Welcome to the website woven for wordaholics, logolepts, and verbivores. Carnivores eat meat; herbivores eat plants and vegetables; verbivores devour words. If you are heels over head (as well as head over heels) in love with words, tarry here a while to graze or, perhaps, feast on the English language. Ours is the only language in which you drive in a parkway and park in a driveway and your nose can run and your feet can smell.

You know that a bunch of sheep crowded together is a flock, a group of antelope loping together is a herd, a cluster of fish swimming together is a school and a crowd of bees buzzing together is a swarm. But have you ever heard of a crash of rhinoceroses, a cowardice of curs, a labor of moles, a clowder of cats, a drove of kine, a covert of coots, a kindle of kittens, a gam of whales, a bale of turtles or a knot of frogs?

Most of these collective nouns evolved during the Middle Ages, when the sophisticated art of hunting demanded an equally sophisticated vocabulary to name the objects of the chase. Ever since God commanded Adam to name all the creatures that run and fly and swim, crawl and burrow above, upon and under the earth, we humans have been relentless in categorizing those creatures in clusters.

Honoring this centennial year of the founding and incorporation of our world-famous San Diego Zoo, I offer a beastly disquisition that I call “Name That Bunch.” Here are group nouns for 25 different animals, most of them featured at our zoo and Safari Park:

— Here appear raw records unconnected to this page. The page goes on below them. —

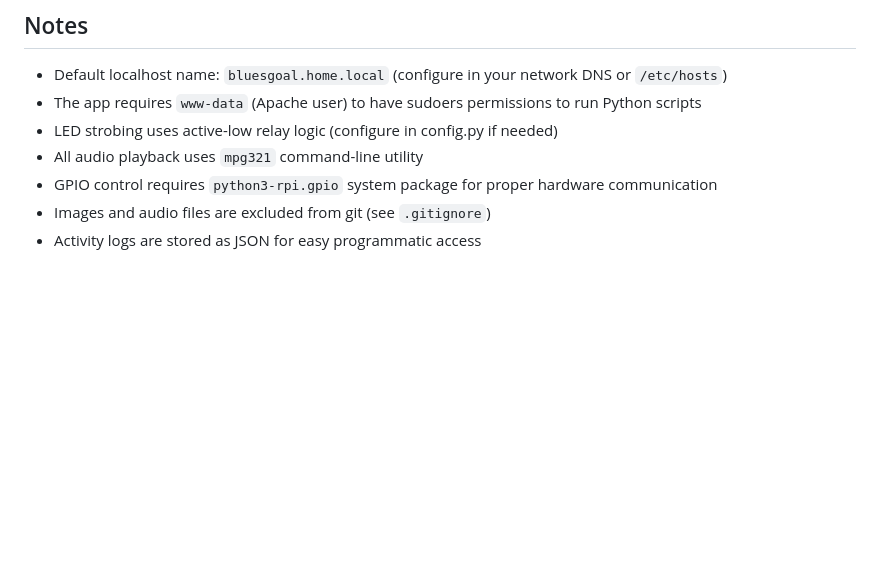
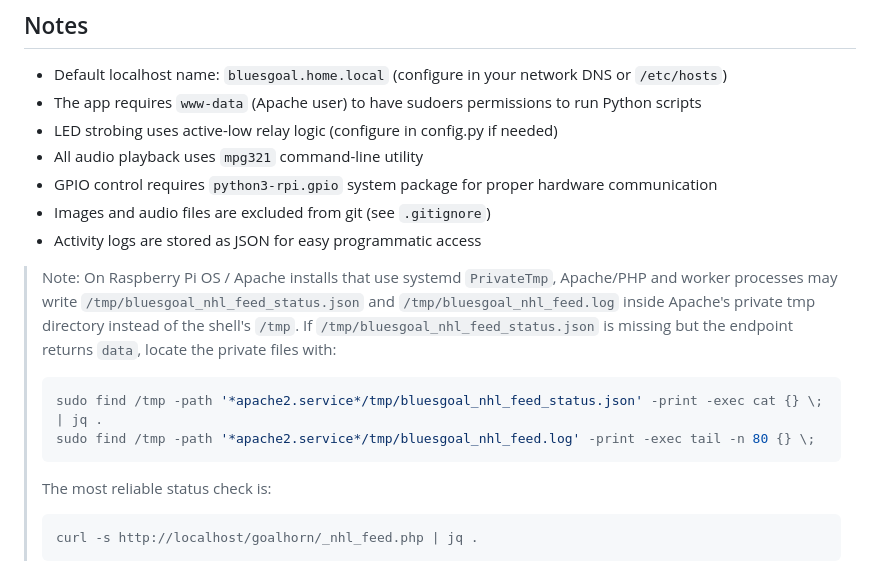
Before and after one commit to jpk300/bluesgoal, a Markdown page: README.md, the part around the change. Drawn GitHub-style; blank space fills up the shorter version.

Commit message:
Document Apache PrivateTmp NHL feed diagnostics

````diff
--- a/README.md
+++ b/README.md
@@ -426,3 +426,16 @@ Personal project - feel free to adapt for your own use!
 - GPIO control requires `python3-rpi.gpio` system package for proper hardware communication
 - Images and audio files are excluded from git (see `.gitignore`)
 - Activity logs are stored as JSON for easy programmatic access
+
+> Note: On Raspberry Pi OS / Apache installs that use systemd `PrivateTmp`, Apache/PHP and worker processes may write `/tmp/bluesgoal_nhl_feed_status.json` and `/tmp/bluesgoal_nhl_feed.log` inside Apache's private tmp directory instead of the shell's `/tmp`. If `/tmp/bluesgoal_nhl_feed_status.json` is missing but the endpoint returns `data`, locate the private files with:
+>
+> ```bash
+> sudo find /tmp -path '*apache2.service*/tmp/bluesgoal_nhl_feed_status.json' -print -exec cat {} \; | jq .
+> sudo find /tmp -path '*apache2.service*/tmp/bluesgoal_nhl_feed.log' -print -exec tail -n 80 {} \;
+> ```
+>
+> The most reliable status check is:
+>
+> ```bash
+> curl -s http://localhost/goalhorn/_nhl_feed.php | jq .
+> ```
````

a barren of mules, a bloat of hippos, a business of ferrets, a caravan of camels, a cete of badgers,
a coalition of cheetahs, a dazzle of zebras, a dray of squirrels, a leap of leopards, a memory of elephants
a mischief of mice, an obstinacy of buffalo, a pace of asses, a pod of seals, a pride of lions
a route of wolves, a shrewdness of apes, a singular of boars, a skulk of foxes, a sleuth of bears
a sounder of swine, a tower of giraffes, a trip of goats, a troop of monkeys, a warren of rabbits

Now here’s a flight of 30 avian assemblages, a groupie list that’s truly for the birds:

a cast of hawks, a charm of finches, a congregation of plovers, a convocation of eagles, a covey of quail
a descent of woodpeckers, an exaltation of larks, a flush of mallards, a gaggle of geese, a huddle of penguins
a murder of crows, a murmuration of starlings, a muster of storks, a nye of pheasants, an ostentation of peacocks
a paddling of ducks, a pandemonium of parrots, a parliament of owls, a piteousness of doves, a plump of wildfowl
a rafter of turkeys, a scold of jays, a siege of herons, a stand of flamingos, a tidings of magpies
a ubiquity of sparrows, an unkindness of ravens, a wake of buzzards, a watch of nightingales, a wedge of swans (when flying in a V formation)

I invite you to become a groupie. For fun, make up your own collective nouns for animals or for people – a prickle of porcupines, an aroma of skunks, a rash of dermatologists, a brace of orthodontists, a concentration of geniuses. Send your creations to me at richardhlederer@gmail.com, and I’ll publish the best of them in a future column.

Melania Trump’s testimonial for husband Donald at the Republican National Convention in Cleveland created considerable controversy. Turns out that 58 words from Mrs. Trump’s speech were almost identical to passages in Michelle Obama’s plug for her husband, Barack, eight years earlier at the DNC. As a result, accusations of plagiarism twisted like tornadoes boring into the political landscape. The word plagiarism descends from the Latin plagiarius, which means “plunderer, kidnapper.” Strong words indeed.

Someone has recently created a Twitter account, over_morethan, dedicated to the proposition that the preposition over may not be used with numbers, as in “The Union-Tribune has over a million readers.”

Balderdash! Fiddlesticks! Flapdoodle! Hogwash! Hooey! Twaddle! More than and over have been interchangeably used with numbers for over (ahem!) 600 years. To the creator of over_morethan I riposte, “Your restriction of the scope of over will become a rule more than my dead body!”

The Internet just got smaller. It’s now internet, with no capital I. The announcement came from Thomas Kent, the Associated Press’ standards editor, who explained that “the change mirrors the way the word is used in dictionaries, newspapers, tech publications and everyday life . . . In our view, it’s become wholly generic, like electricity or the telephone. It was never trademarked. It’s not based on any proper noun. The best reason for capitalizing it in the past may have been that the word was new. At one point, I’ve heard, phonograph was capitalized.”